Lawmakers will debate 11 testing-related bills this year. These moms came out in support of two of them.

Both do several things. But the end result is taking power away from state and federal governments and giving it to local school districts.

“Colorado legislators need to listen, they need to listen now,” mom Anita Stapleton said.

They know their passion at the State Capitol could mean changes in their kids’ classrooms.

“What’s happening to this country? I came to a free country,” said mom and former Chinese citizen, Lily Tang Wiliiams at a press conference inside the Capitol’s West Foyer.

“If our public servants will not stand, then we the parents and taxpayers will,” said mom Bethany Drosendahl.

These moms said educational testing is testing their patience.

“We don’t trust them.
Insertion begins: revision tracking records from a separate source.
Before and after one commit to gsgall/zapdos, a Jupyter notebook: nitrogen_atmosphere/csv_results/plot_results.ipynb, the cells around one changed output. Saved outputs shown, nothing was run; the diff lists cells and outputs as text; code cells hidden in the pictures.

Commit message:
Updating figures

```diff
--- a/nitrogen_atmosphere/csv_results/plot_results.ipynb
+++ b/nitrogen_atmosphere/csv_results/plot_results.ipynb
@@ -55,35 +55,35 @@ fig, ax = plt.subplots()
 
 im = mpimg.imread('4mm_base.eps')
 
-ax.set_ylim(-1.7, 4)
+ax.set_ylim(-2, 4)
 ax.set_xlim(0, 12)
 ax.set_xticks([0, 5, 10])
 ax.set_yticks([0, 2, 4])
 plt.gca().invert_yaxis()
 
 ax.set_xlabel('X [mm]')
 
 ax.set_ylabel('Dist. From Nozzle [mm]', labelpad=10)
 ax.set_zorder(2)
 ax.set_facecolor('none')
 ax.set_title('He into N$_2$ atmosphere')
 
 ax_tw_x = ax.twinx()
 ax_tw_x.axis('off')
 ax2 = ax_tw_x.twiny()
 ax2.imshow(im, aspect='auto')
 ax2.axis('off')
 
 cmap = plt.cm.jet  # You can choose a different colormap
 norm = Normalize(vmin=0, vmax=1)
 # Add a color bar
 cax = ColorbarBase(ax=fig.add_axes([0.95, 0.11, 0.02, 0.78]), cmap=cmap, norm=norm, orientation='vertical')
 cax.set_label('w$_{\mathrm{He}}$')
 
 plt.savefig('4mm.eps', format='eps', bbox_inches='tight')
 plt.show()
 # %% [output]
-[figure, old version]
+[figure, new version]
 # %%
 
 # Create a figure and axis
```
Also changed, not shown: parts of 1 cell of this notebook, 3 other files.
We don’t see the data. We don’t see what they’ve collected. And we don’t get reports back until the following year when it’s not helping the child or a teacher,” mom Cheri Kiesecker said.
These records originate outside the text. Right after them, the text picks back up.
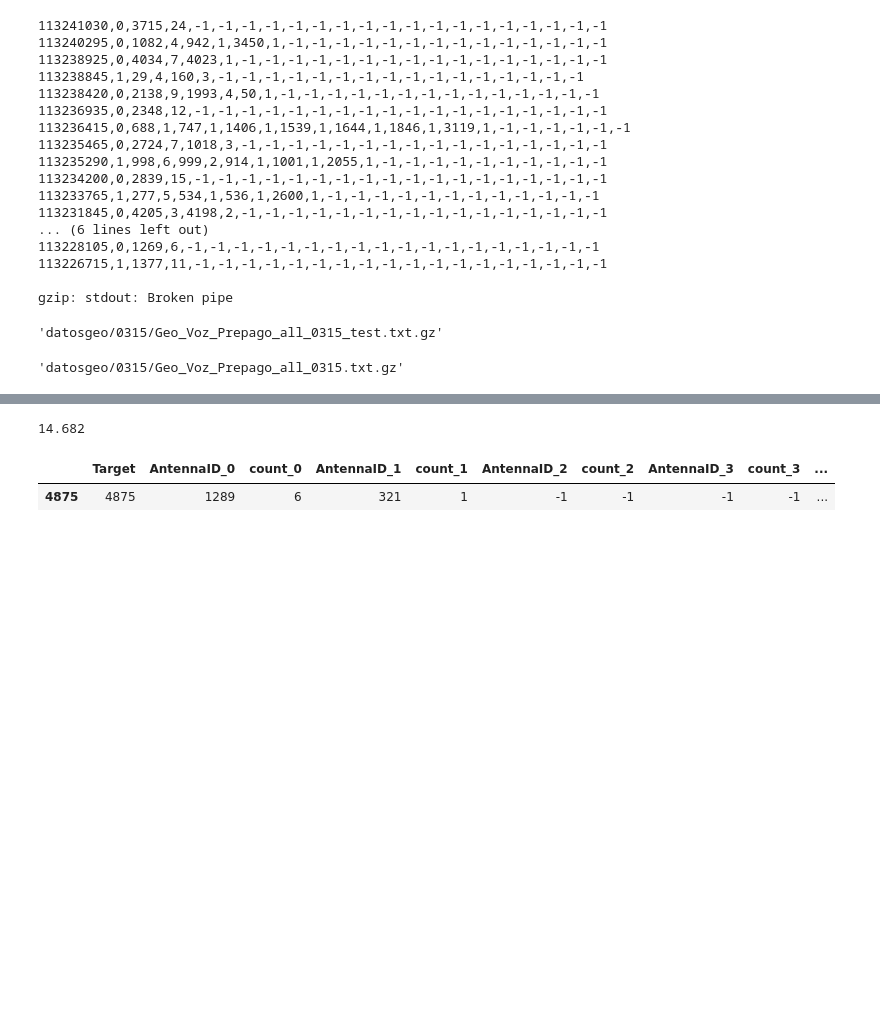
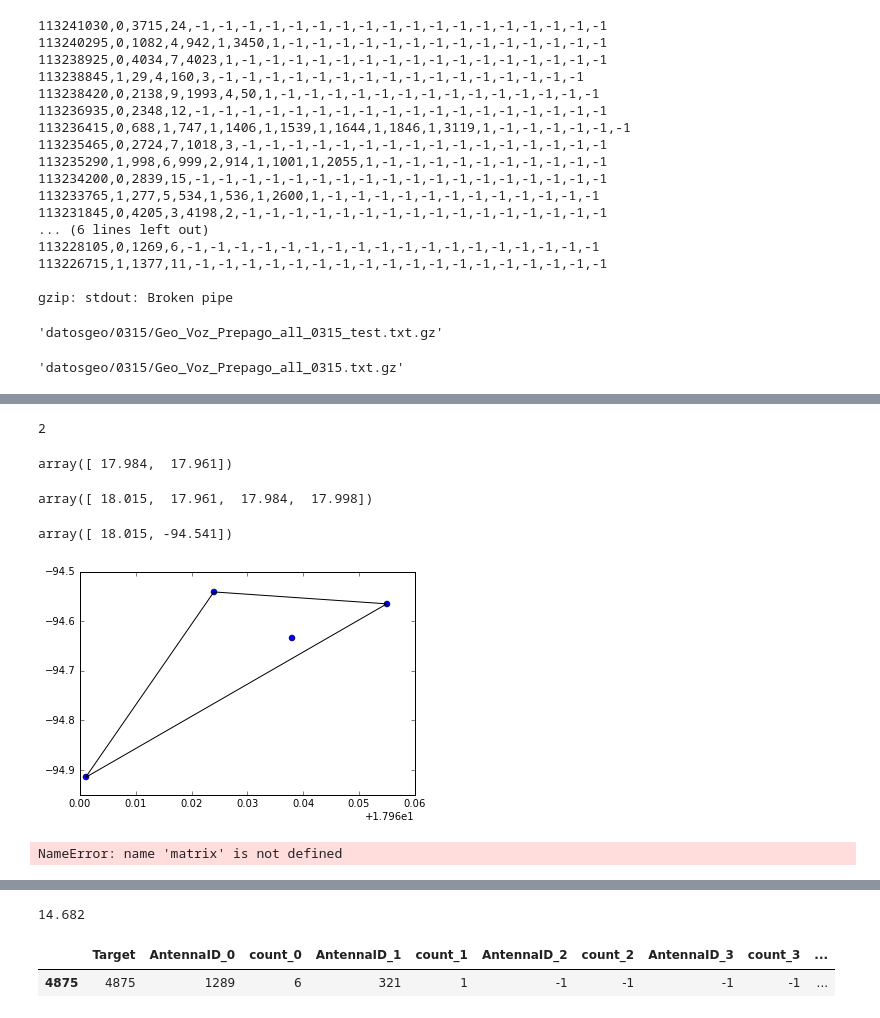
Before and after one commit to jdemonasterio/Tesis, a Jupyter notebook: User_antenna mapping.ipynb, the cells around one changed output, grey strips where cells are left out. Drawn from its saved outputs; the diff is of its cells as text; code cells hidden in the pictures; blank space fills up the shorter version.

Commit message:
convex hull

```diff
--- a/User_antenna mapping.ipynb
+++ b/User_antenna mapping.ipynb
@@ -355,0 +365,3 @@ test_table =test_table.join(antennas['EPIDEMIC'], on='AntennaID_0')
+# %%
+#df['new_col'] = zip(df.lat, df.long)
+antenna_lat_long_dict = dict(zip(antennas.index.values, zip(antennas.LATITUDE,antennas.LONGITUDE)))
@@ -355,0 +450,44 @@ test_table =test_table.join(antennas['EPIDEMIC'], on='AntennaID_0')
+# %%
+longitudes.size
+# %% [output]
+2
+# %%
+
+row =test_table.loc[10][filter_col]
+
+row = row.map(antenna_lat_long_dict).dropna()
+latitudes=np.zeros(len(row))
+longitudes =np.zeros(len(row))
+i=0
+for ant_id in row:
+    latitudes[i] = ant_id[0]
+    longitudes[i] = ant_id[1]
+    i+=1
+
+points = np.array([latitudes.transpose() ,longitudes.transpose()])
+points = points.transpose()
+#points = np.ndarray(shape=(longitudes.size,2), dtype=float,buffer=np.column_stack(latitudes,longitudes))
+
+chull =  spatial.ConvexHull(points)
+# %%
+points[chull.simplices[1],0]
+# %% [output]
+array([ 17.984,  17.961])
+# %%
+points[:,0]
+# %% [output]
+array([ 18.015,  17.961,  17.984,  17.998])
+# %%
+chull.max_bound
+# %% [output]
+array([ 18.015, -94.541])
+# %%
+plt.plot(points[:,0], points[:,1], 'o')
+for simplex in chull.simplices:
+    plt.plot(points[simplex, 0], points[simplex, 1], 'k-')
+# %% [output]
+[figure, added]
+# %%
+xy= matrix(rnorm(24, 100, 15), ncol=2)
+# %% [output]
+NameError: name 'matrix' is not defined
```
Also changed, not shown: parts of 18 cells of this notebook.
Senate Bill 257 reduces testing, puts on hold a law that ties teacher evaluations to student test scores, and allows school districts to pilot alternative test systems.
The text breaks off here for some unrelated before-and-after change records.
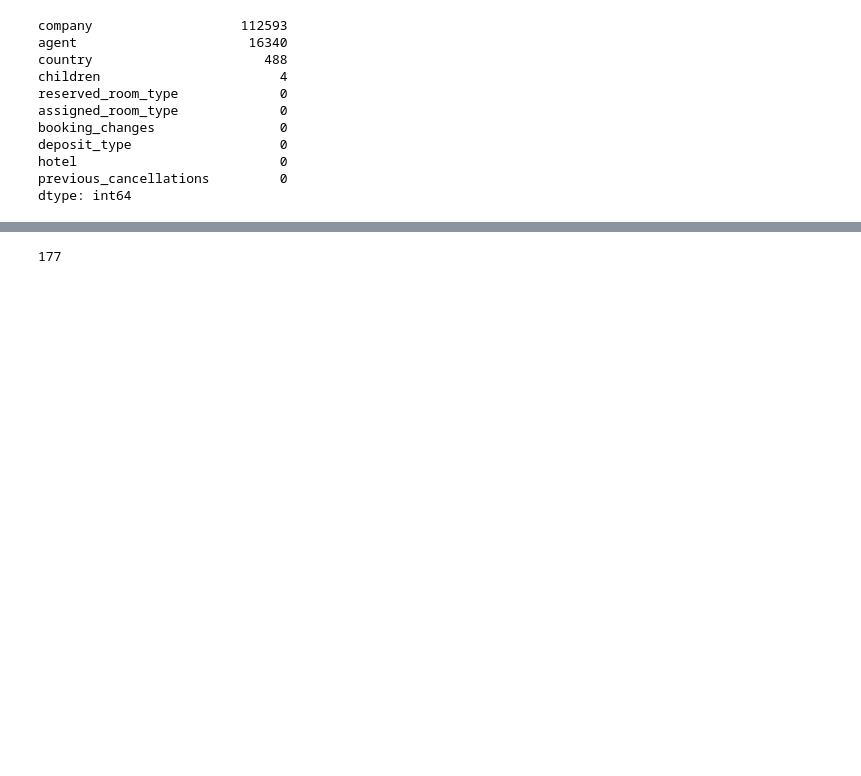
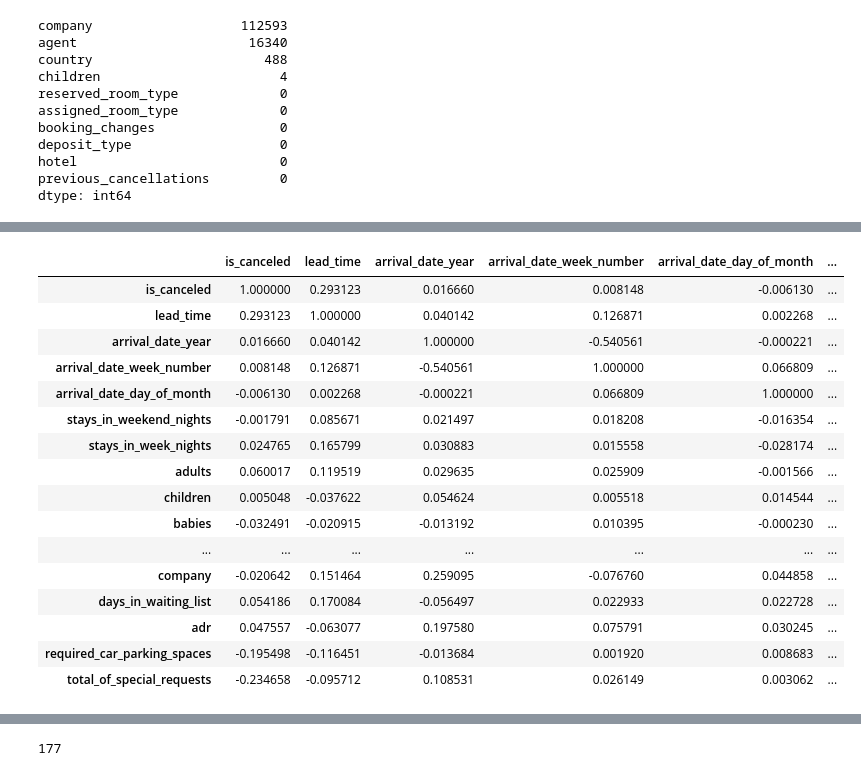
Before and after one commit to Jitesh-333/Capstone_Project, a Jupyter notebook: Hotel_Booking_Analysis_Capstone_Project.ipynb, the cells around one changed output, grey strips where cells are left out. Drawn from its saved outputs; the diff is of its cells as text; code cells hidden in the pictures; blank space fills up the shorter version.

```diff
--- a/Hotel_Booking_Analysis_Capstone_Project.ipynb
+++ b/Hotel_Booking_Analysis_Capstone_Project.ipynb
@@ -192,0 +123,21 @@ Name: country, Length: 119390, dtype: object
+# %%
+cor= df.corr()
+cor
+# %% [output]
+|  | is_canceled | lead_time | arrival_date_year | arrival_date_week_number | arrival_date_day_of_month | ... |
+| is_canceled | 1.000000 | 0.293123 | 0.016660 | 0.008148 | -0.006130 | ... |
+| lead_time | 0.293123 | 1.000000 | 0.040142 | 0.126871 | 0.002268 | ... |
+| arrival_date_year | 0.016660 | 0.040142 | 1.000000 | -0.540561 | -0.000221 | ... |
+| arrival_date_week_number | 0.008148 | 0.126871 | -0.540561 | 1.000000 | 0.066809 | ... |
+| arrival_date_day_of_month | -0.006130 | 0.002268 | -0.000221 | 0.066809 | 1.000000 | ... |
+| stays_in_weekend_nights | -0.001791 | 0.085671 | 0.021497 | 0.018208 | -0.016354 | ... |
+| stays_in_week_nights | 0.024765 | 0.165799 | 0.030883 | 0.015558 | -0.028174 | ... |
+| adults | 0.060017 | 0.119519 | 0.029635 | 0.025909 | -0.001566 | ... |
+| children | 0.005048 | -0.037622 | 0.054624 | 0.005518 | 0.014544 | ... |
+| babies | -0.032491 | -0.020915 | -0.013192 | 0.010395 | -0.000230 | ... |
+| ... | ... | ... | ... | ... | ... | ... |
+| company | -0.020642 | 0.151464 | 0.259095 | -0.076760 | 0.044858 | ... |
+| days_in_waiting_list | 0.054186 | 0.170084 | -0.056497 | 0.022933 | 0.022728 | ... |
+| adr | 0.047557 | -0.063077 | 0.197580 | 0.075791 | 0.030245 | ... |
+| required_car_parking_spaces | -0.195498 | -0.116451 | -0.013684 | 0.001920 | 0.008683 | ... |
+| total_of_special_requests | -0.234658 | -0.095712 | 0.108531 | 0.026149 | 0.003062 | ... |
```
Also changed, not shown: parts of 21 cells of this notebook.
“It’s time to set our own standards that parents, educators, and experts can get behind and is supported by research,” said mom Gillian Moster.

Senate Bill 233, among other things, reduces testing to a federal minimum of 21 tests.

Right now, students take nearly 30.

“We spend hundreds of millions of dollars to compare children and institute competition …We want our millions of dollars to go to our children, to their classrooms. We want lower class sizes, broader curriculum, and intervention and prevention services,” said mom Lynn Roberts.

But now, they want lawmakers to listen to them.

They meet face to face, knowing this is the biggest test they’ve faced yet in support of their children.

“We are all just moms, we are all shaking in our boots, but these are our children,” says Moster.

It’s a test, they say, they can’t afford to fail.

Lawmakers were expected to debate the bills for hours.

When these bills were heard in the House, lawmakers listened and debated the issue for about six hours.